Working data:
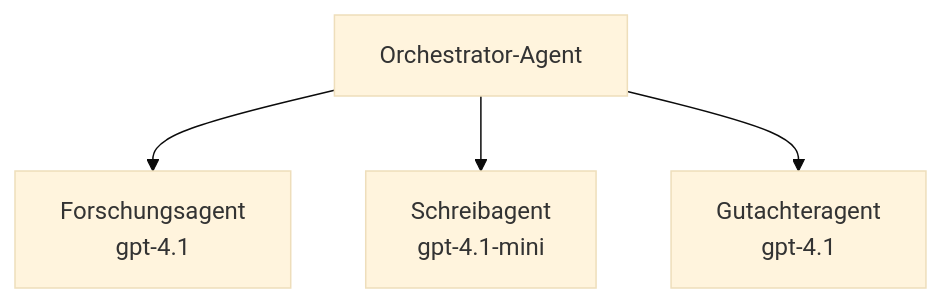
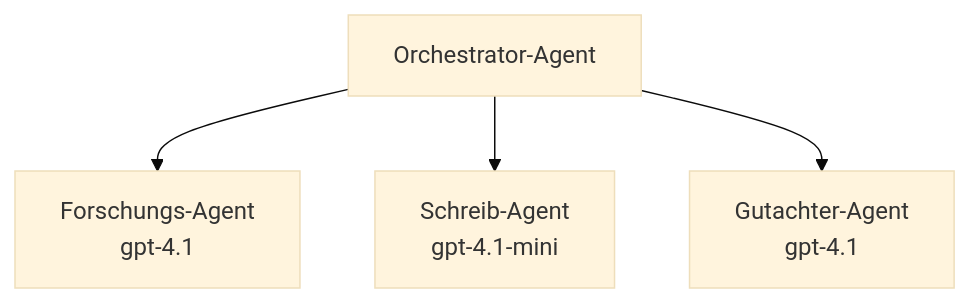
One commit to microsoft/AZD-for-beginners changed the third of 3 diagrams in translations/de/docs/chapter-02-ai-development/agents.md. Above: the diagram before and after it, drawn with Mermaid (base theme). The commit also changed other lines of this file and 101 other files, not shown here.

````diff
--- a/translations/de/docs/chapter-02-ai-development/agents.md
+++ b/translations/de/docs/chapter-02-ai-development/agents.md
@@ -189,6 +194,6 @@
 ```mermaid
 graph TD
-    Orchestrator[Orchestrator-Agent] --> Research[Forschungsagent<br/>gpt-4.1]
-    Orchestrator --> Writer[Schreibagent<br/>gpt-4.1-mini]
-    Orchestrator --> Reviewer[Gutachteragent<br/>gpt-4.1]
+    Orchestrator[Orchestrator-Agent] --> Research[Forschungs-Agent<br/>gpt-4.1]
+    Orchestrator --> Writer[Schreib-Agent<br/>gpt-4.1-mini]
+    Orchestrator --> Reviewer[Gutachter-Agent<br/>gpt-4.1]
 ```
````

---

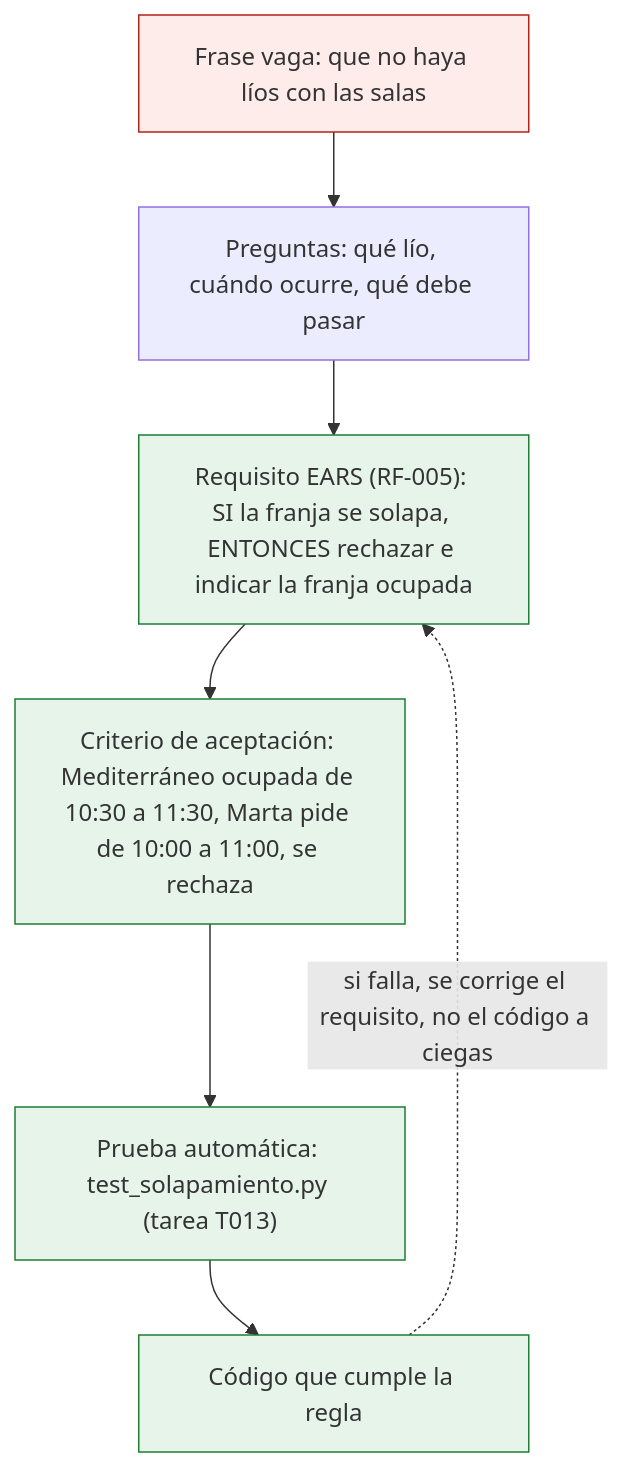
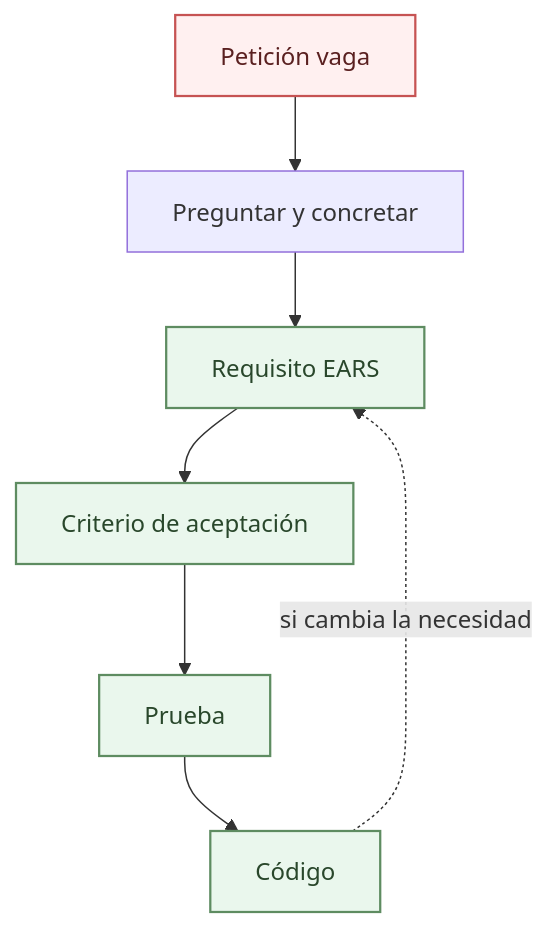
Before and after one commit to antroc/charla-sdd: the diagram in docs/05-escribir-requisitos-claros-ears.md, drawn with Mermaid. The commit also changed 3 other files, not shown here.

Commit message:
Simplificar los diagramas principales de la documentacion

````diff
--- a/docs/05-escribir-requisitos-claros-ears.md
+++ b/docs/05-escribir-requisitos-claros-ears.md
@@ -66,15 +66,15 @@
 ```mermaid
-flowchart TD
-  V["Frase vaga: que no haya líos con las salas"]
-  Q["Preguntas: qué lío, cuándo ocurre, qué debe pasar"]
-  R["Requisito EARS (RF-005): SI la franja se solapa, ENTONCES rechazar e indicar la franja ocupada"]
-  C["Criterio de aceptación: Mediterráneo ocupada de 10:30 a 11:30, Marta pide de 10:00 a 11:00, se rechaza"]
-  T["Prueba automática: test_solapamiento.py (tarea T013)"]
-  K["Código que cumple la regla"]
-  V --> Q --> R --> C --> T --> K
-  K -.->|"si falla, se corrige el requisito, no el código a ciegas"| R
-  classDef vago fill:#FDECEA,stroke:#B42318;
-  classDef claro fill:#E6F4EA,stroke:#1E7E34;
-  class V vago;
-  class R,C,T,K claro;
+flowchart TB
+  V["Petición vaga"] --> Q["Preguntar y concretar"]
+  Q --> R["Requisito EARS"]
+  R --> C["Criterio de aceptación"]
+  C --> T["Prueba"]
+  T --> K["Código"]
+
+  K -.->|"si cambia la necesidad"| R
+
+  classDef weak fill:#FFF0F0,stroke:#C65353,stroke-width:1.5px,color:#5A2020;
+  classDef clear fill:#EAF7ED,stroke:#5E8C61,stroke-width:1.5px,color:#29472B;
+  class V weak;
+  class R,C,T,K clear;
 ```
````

Required action: Say how many lines of the data above include the word "escribir", and add nothing further.

Expected answer: 3